This is Brian. Brian was the second (possibly third) ever crane operator in Brisbane City back in the day. Towards the end of his working-career he was employed at Brisbane Hospital as the “gopher” - and thoroughly enjoyed it. Now retired, he tells me he spends time speaking to people, new and old, in between fishing, working on cars - both his own and friends' - buying cars (when he really shouldn’t) and spending time with his wife and grandkids.
I met Brian parked outside Supercheap Auto. I was taking photographs of his glossy red ’64 Spitfire when he came outside. We met with a handshake and a smile. Questions and answers back and forth about engines, paintwork, gearboxes and clutches quickly ensued. When I told him I enjoyed shooting cars and their stories, he said to me, “come have a look at these photos”. He gestures out of the sun into the shade to see his phone-screen. He shows me a photograph of another Spitfire, in white, and an early Ford Model T. He asks what I’m doing right now and I end up following him out of the car park and down a few streets to his home.
The white Spitfire is a ’63 model and has undergone a full home-done-paintjob - and a very good one if I’m honest. Some of the floor is missing (I could see the gearbox) but it was a work in progress and soon to be complete. It sounded and smelled just right.
That Ford Model T. That’s a 1927 Model T. But not only a 1927, it also has a 1928 rear end complete with Rumbleseats - from factory. The story with acquiring this was quite something else. Brian had restored a 1956 Morris Minor Ute, from pile of rust and parts to a pristine example. However, he didn’t like it… didn’t enjoy driving it. He had it up for sale when a man down in Victoria contacted him asking if he’d be interested in swapping for a Ford Model T. He jumped at the chance and had the Morris sent down on a trailer with the Ford coming back to Brisbane in return.
In the corner lies a sweet little early 80s Kawasaki GT550 - bought and restored a little, now ready for sale. Starts on the button and with not a spit of colour coming out of that exhaust. All over his garage are items of interest - with or without wheels. From oil cans, to model planes, photographs from past projects and period horse & cart lanterns he’s managed to collect over the years.
Brian paused for a second as he looked for a key, only realising he didn’t need one and ushers me through the house and around the back. Under a side-awning lies a rare little beast. A 1954 Morris Z Ute. Otherwise known as the Morris 8 in the United Kingdom. The only difference being that this Coupe Utility variant was produced and built in Australia using imported chassis and locally built engines. I would be interested to see if any of these made their way to the European market conversely.

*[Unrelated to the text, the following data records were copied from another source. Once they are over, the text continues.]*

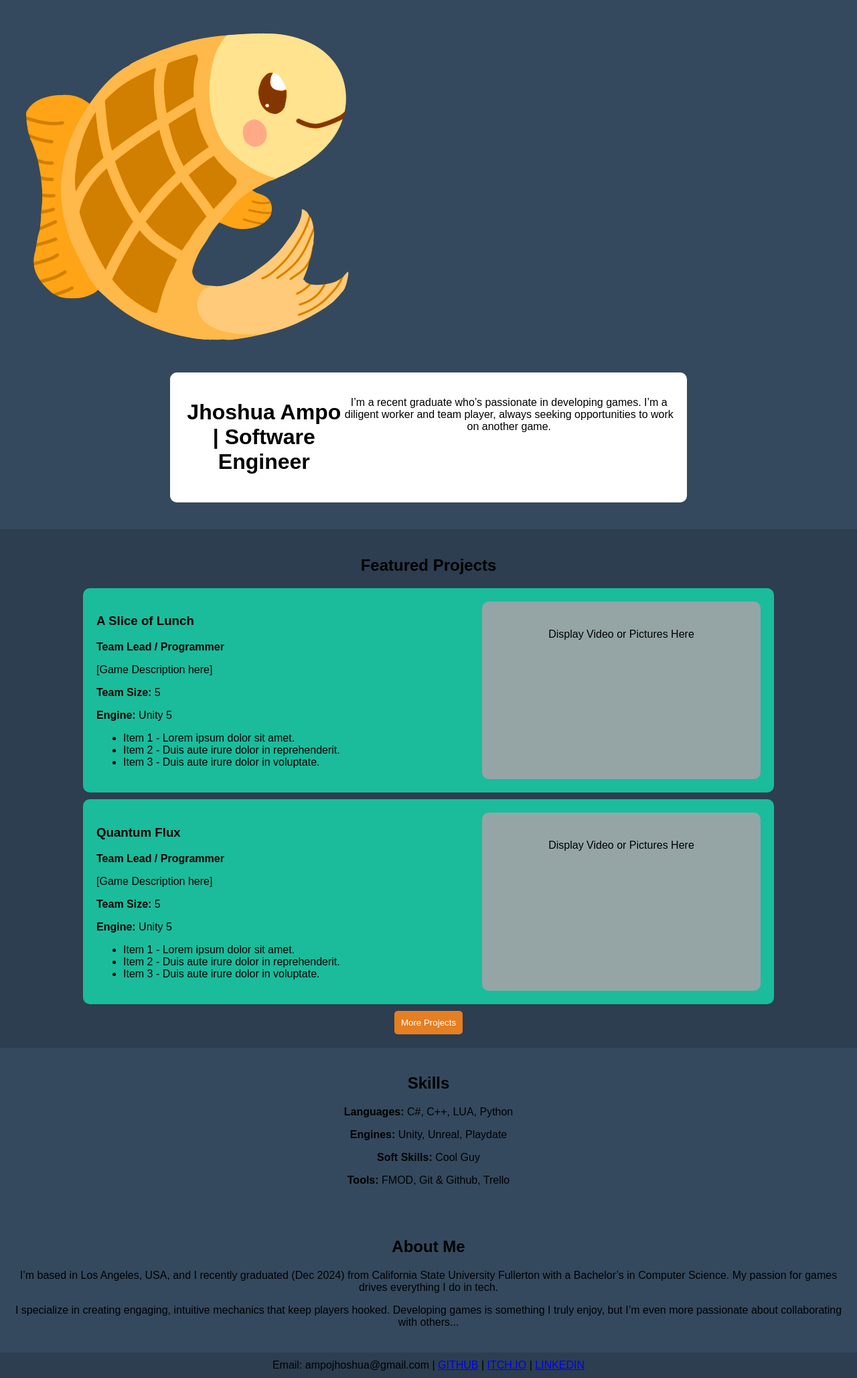
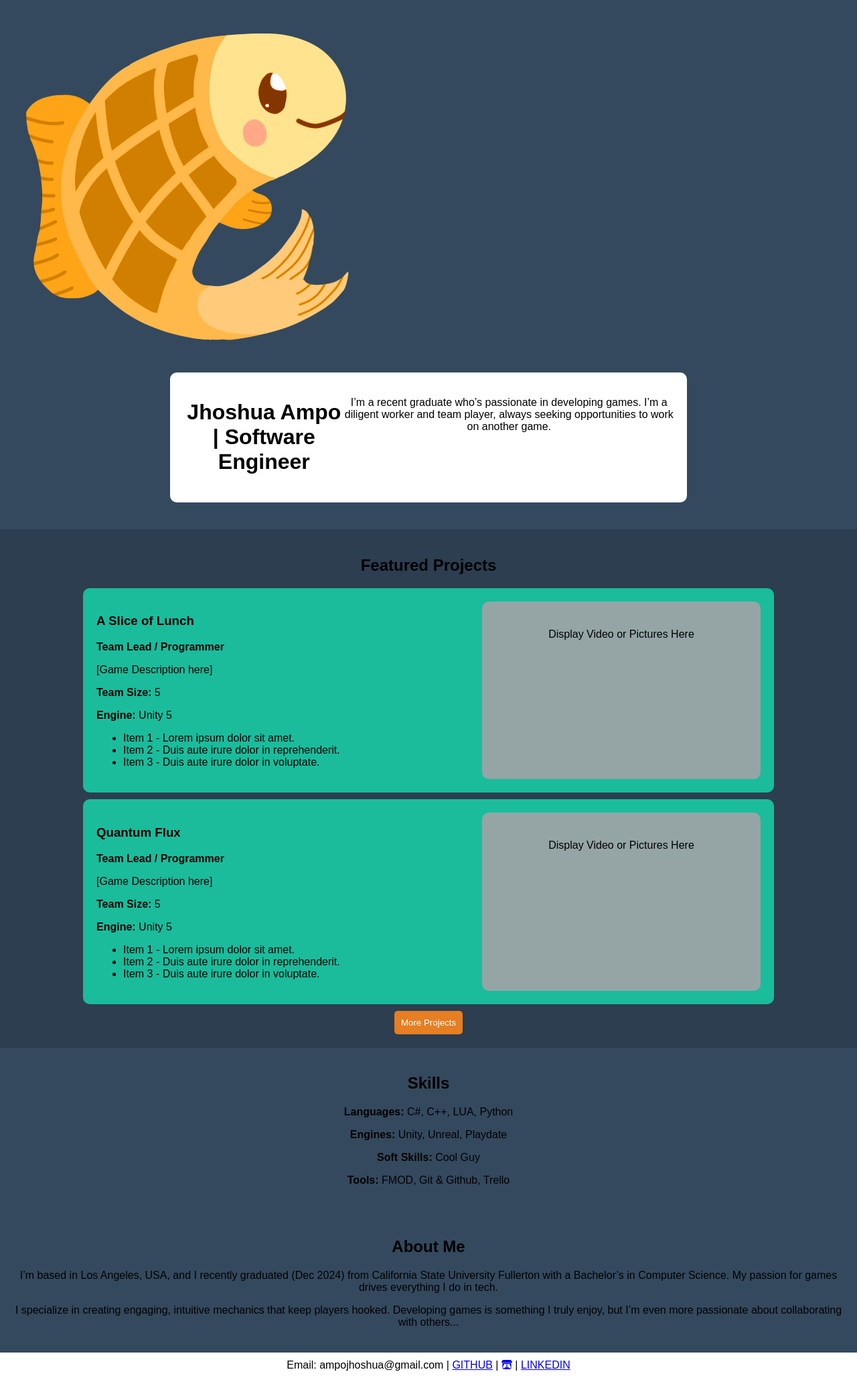
Before and after one commit to Waffle-Fish/Waffle-Fish.github.io, a Jekyll site: the page built from README.md, in a window 1280 px wide. Shown: the whole page at 67% size. Built offline with Jekyll 4.4.1, drawn with Linux system fonts in a browser that asks for light colours; nearby versions of some CDN libraries; our own code applies the rules of GitHub Pages for plain Markdown files.

Commit message:
update footer

```diff
--- a/_layouts/default.html
+++ b/_layouts/default.html
@@ -74,7 +74,7 @@
     </section>
 
     <footer class="footer">
-        <a>Email: ampojhoshua@gmail.com</a> | <a href="https://github.com/Waffle-Fish">GITHUB</a> | <a href="https://wafflefish.itch.io/">ITCH.IO</a> | <a href="https://www.linkedin.com/in/jhoshua-ampo/">LINKEDIN</a>
+        <a>Email: ampojhoshua@gmail.com</a> | <a href="https://github.com/Waffle-Fish">GITHUB</a> | <a href="https://wafflefish.itch.io/"><i class="fa-brands fa-itch-io"></i></a> | <a href="https://www.linkedin.com/in/jhoshua-ampo/">LINKEDIN</a>
     </footer>
 
 </body>
--- a/assets/style.css
+++ b/assets/style.css
@@ -77,7 +77,7 @@ body {
 .footer {
   text-align: center;
   padding: 10px;
-  background: #2C3E50;
+  background: white;
 }
 
 .hero-text {
```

We wrapped up the afternoon talking about how great it is people can meet and share stories based simply on the love of cars. It doesn’t end at cars. And it doesn’t end at things with wheels. It’s just shared interests for like-minded people with hobbies, being unable to sit still and lot of learning. And beer.